He later said the Golden State Warriors wouldn't panic, but they might be alone in that abstention.
After Saturday night's 116-91 loss to the Dallas Mavericks, concluding an 0-4 trip, playoff-thirsty Golden State fans might need some therapy.
“We're fine,” Jackson said. “There's no panic. We lost another game. We didn't play well. We made mistakes. We did not put together 48 minutes of basketball. But there's going to be no panic. We're going to regroup.”
It's not just that the Warriors (30-21) have lost four straight, their longest losing streak of the season. It's how they lost.
They were humiliated in Houston. Outgunned in Oklahoma City. Manhandled in Memphis. To top it off, they got dogged in Dallas. They were outscored by an average of 20.8 points per game on the trip.
Point guard Stephen Curry needed 23 shots to get 18 points and turned it over five times. Forward David Lee had just 10 points on 4-of-9 shooting with six rebounds and three turnovers.
Guard Klay Thompson had another rough outing, totaling 11 points on 14 shots.
The Warriors' offense, which shot just 38.2 percent and had four more turnovers (16) than assists (12), almost looked as bad as their defense. The Mavericks scored 15 points above their average — and that's with Dirk Nowitzki totaling 15 points on 3-of-12 shooting.
Forward Shawn Marion scored a season-high 26 points, and the Mavericks backcourt of O.J. Mayo and Darren Collison combined for 37 points on 11-of-22 shooting.
Dallas made 11 of 20 from 3-point range, capping a trip in which the Warriors allowed opponents to shoot 48.5 percent from that distance (50 of 103).

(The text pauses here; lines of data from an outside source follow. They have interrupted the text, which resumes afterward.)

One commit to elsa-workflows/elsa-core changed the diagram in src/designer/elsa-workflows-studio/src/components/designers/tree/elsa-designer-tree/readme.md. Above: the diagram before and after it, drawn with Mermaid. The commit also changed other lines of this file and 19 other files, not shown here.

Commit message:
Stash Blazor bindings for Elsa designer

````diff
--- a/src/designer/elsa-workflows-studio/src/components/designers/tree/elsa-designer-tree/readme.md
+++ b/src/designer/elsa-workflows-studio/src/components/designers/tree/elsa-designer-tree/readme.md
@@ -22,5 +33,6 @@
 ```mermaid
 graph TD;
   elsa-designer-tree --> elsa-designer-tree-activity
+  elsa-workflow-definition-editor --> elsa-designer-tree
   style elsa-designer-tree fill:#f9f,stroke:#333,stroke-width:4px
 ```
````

And to think, it looked as if Golden State were getting back on track despite the loss at Memphis a night earlier. The Warriors held the Grizzlies to 36 points on 38.2 percent shooting after halftime to make a game of it. It was the best basketball they'd played on the trip, sparking hope they would right the ship in Dallas.